Possible sap at the base of the Keep's latrine tower, The masonry at the right hand corner is, I think, relatively-modern underpinning.

After that, I enjoyed a much faster and prettier drive home by avoiding the main roads. So there you have it – two days for the price of one, and I got to see some archaeology on one of them.

Brian Kerr, Head of Archaeological Projects, English Heritage


Love at first site …. a day in the life of me

Hello All,

I’m Kelly and I knew from the age of 7 that I wanted to be an archaeologist and after two degrees and several years in the field, I can say that I now have the privilege of working at L-P : Archaeology who are assisting in the running of this FAB project! At L- P  I get to do a little bit of everything which other units just don’t allow and if you continue reading you’ll get a little glimpse of how I mean everything.

10:30am: Well my day started off with a horrid shock when I found we’d run out of coffee, never a good thing in our office and so set about the very important task of ordering some more for myself and the other thirsty L-P bods.
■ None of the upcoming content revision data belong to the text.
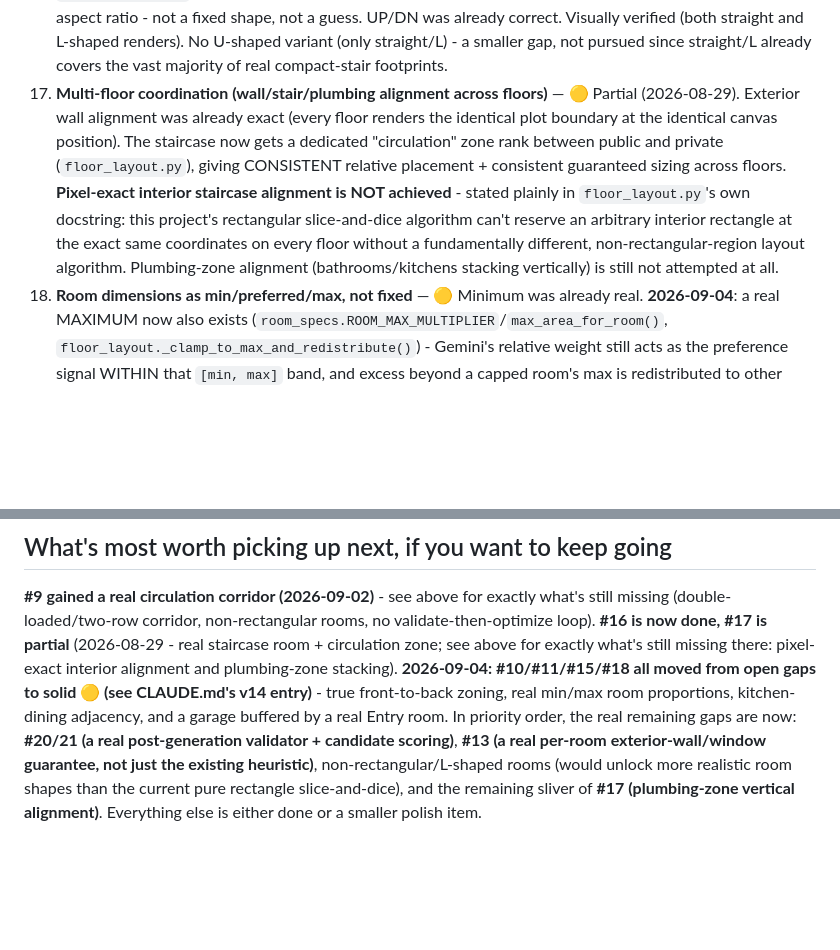
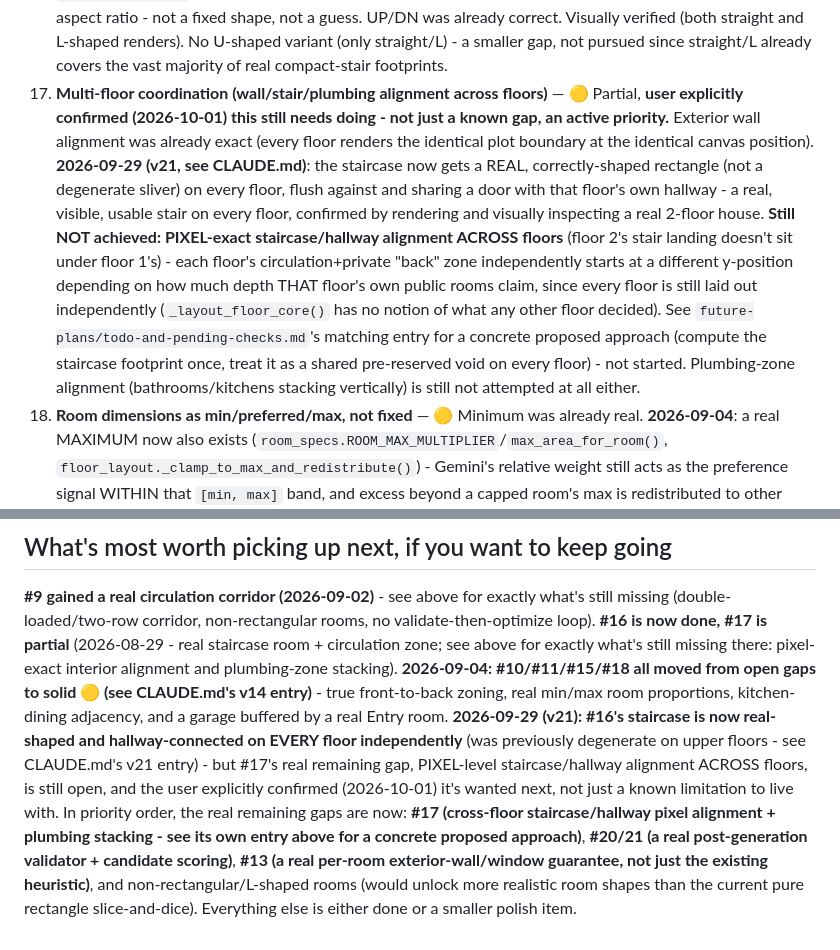
Before and after one commit to mhuzaifahahmed/interior-gen, a Markdown page: future-plans/house-layout-spec-checklist.md, 2 parts joined by grey strips. GitHub-like rendering; blank space fills up the shorter version.

```diff
--- a/future-plans/house-layout-spec-checklist.md
+++ b/future-plans/house-layout-spec-checklist.md
@@ -71,15 +71,20 @@ more of this gets built.
     real (post-layout) aspect ratio - not a fixed shape, not a guess. UP/DN was already correct. Visually
     verified (both straight and L-shaped renders). No U-shaped variant (only straight/L) - a smaller gap,
     not pursued since straight/L already covers the vast majority of real compact-stair footprints.
-17. **Multi-floor coordination (wall/stair/plumbing alignment across floors)** — 🟡 Partial (2026-08-29).
+17. **Multi-floor coordination (wall/stair/plumbing alignment across floors)** — 🟡 Partial, **user
+    explicitly confirmed (2026-10-01) this still needs doing - not just a known gap, an active priority.**
     Exterior wall alignment was already exact (every floor renders the identical plot boundary at the
-    identical canvas position). The staircase now gets a dedicated "circulation" zone rank between public
-    and private (`floor_layout.py`), giving CONSISTENT relative placement + consistent guaranteed sizing
-    across floors. **Pixel-exact interior staircase alignment is NOT achieved** - stated plainly in
-    `floor_layout.py`'s own docstring: this project's rectangular slice-and-dice algorithm can't reserve
-    an arbitrary interior rectangle at the exact same coordinates on every floor without a fundamentally
-    different, non-rectangular-region layout algorithm. Plumbing-zone alignment (bathrooms/kitchens
-    stacking vertically) is still not attempted at all.
+    identical canvas position). **2026-09-29 (v21, see CLAUDE.md)**: the staircase now gets a REAL,
+    correctly-shaped rectangle (not a degenerate sliver) on every floor, flush against and sharing a door
+    with that floor's own hallway - a real, visible, usable stair on every floor, confirmed by rendering
+    and visually inspecting a real 2-floor house. **Still NOT achieved: PIXEL-exact staircase/hallway
+    alignment ACROSS floors** (floor 2's stair landing doesn't sit under floor 1's) - each floor's
+    circulation+private "back" zone independently starts at a different y-position depending on how much
+    depth THAT floor's own public rooms claim, since every floor is still laid out independently
+    (`_layout_floor_core()` has no notion of what any other floor decided). See
+    `future-plans/todo-and-pending-checks.md`'s matching entry for a concrete proposed approach (compute
+    the staircase footprint once, treat it as a shared pre-reserved void on every floor) - not started.
+    Plumbing-zone alignment (bathrooms/kitchens stacking vertically) is still not attempted at all either.
 18. **Room dimensions as min/preferred/max, not fixed** — 🟡 Minimum was already real. **2026-09-04**: a
     real MAXIMUM now also exists (`room_specs.ROOM_MAX_MULTIPLIER`/`max_area_for_room()`,
     `floor_layout._clamp_to_max_and_redistribute()`) - Gemini's relative weight still acts as the
@@ -134,8 +139,12 @@ done, #17 is partial** (2026-08-29 - real staircase room + circulation zone; see
 exactly what's still missing there: pixel-exact interior alignment and plumbing-zone stacking).
 **2026-09-04: #10/#11/#15/#18 all moved from open gaps to solid 🟡 (see CLAUDE.md's v14 entry)** - true
 front-to-back zoning, real min/max room proportions, kitchen-dining adjacency, and a garage buffered by a
-real Entry room. In priority order, the real remaining gaps are now: **#20/21 (a real post-generation
+real Entry room. **2026-09-29 (v21): #16's staircase is now real-shaped and hallway-connected on EVERY
+floor independently** (was previously degenerate on upper floors - see CLAUDE.md's v21 entry) - but #17's
+real remaining gap, PIXEL-level staircase/hallway alignment ACROSS floors, is still open, and the user
+explicitly confirmed (2026-10-01) it's wanted next, not just a known limitation to live with. In priority
+order, the real remaining gaps are now: **#17 (cross-floor staircase/hallway pixel alignment + plumbing
+stacking - see its own entry above for a concrete proposed approach)**, **#20/21 (a real post-generation
 validator + candidate scoring)**, **#13 (a real per-room exterior-wall/window guarantee, not just the
-existing heuristic)**, non-rectangular/L-shaped rooms (would unlock more realistic room shapes than the
-current pure rectangle slice-and-dice), and the remaining sliver of **#17 (plumbing-zone vertical
-alignment)**. Everything else is either done or a smaller polish item.
+existing heuristic)**, and non-rectangular/L-shaped rooms (would unlock more realistic room shapes than
+the current pure rectangle slice-and-dice). Everything else is either done or a smaller polish item.
```
Also changed, not shown: future-plans/todo-and-pending-checks.md (+21 -2 lines).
Midday: After opening our post and doing a bit of express accounts admin and checking messages and emails etc. etc. I set about a day issuing quotations for new work, contacting county archaeologists about sites we have on and where to position trenches etc. and phoning some of our clients to give them updates on where projects stand. All of these tasks are associated with the business side of working in commercial archaeology, it’s imperative that we build relations with valued clients and this is really what is the bread and butter of the job.

13:30pm: My afternoon however has picked up and has consisted of research of Roman roads in Hampshire, Bronze age settlements in Surrey, 19th century stucco buildings in West London and then a period of georeferencing maps in ArcGIS for several map regression exercises. Furthermore I have been entering HER data provided by an un-named county HER department into GIS as unfortunately they still send us photocopies of their card system. In an ideal world it would be lovely if councils countrywide could all be on the same page about the dissemination of archaeological information. I think everyone would have a much higher opinion and a greater understanding of commercial archaeology in the UK if archaeology becomes more accessible to use and interact with. That’s just one reason why this Day of Archaeology is such a good idea. Let’s face it we have the best job in the world so we should let everyone know about it.

15:00 pm: Now I am arranging my travel across southern England for next week for several site survey visits, meetings with clients and trips to county archives.

In other exciting news we have just updated our copy of AutoCAD and I fully intend having a play around with that at the end of the day. I think I’ll CAD the office in 3D if our total station is charged up and if I get a spare half hour. I am not concerned in the slightest that this is my idea of having fun (or should I be… :-/ ).

So really, to some up, this is a typical day of me multi-tasking. Today its multi-tasking in the office, beverage supplier, accountant, secretary, consultant, marketer,  researcher, trench placer, GISer, historian, archaeologist and report writer. However, I am also a seasoned digger (or at least I was before the recession decimated field archaeology) and am also training myself up in building recording and this is something I really want to pursue.

Versatility is the key to this game and I know that I am incredibly lucky to do what I do with the great people at L – P! Now if you don’t mind I haven’t even had time for lunch so I’ll be off ….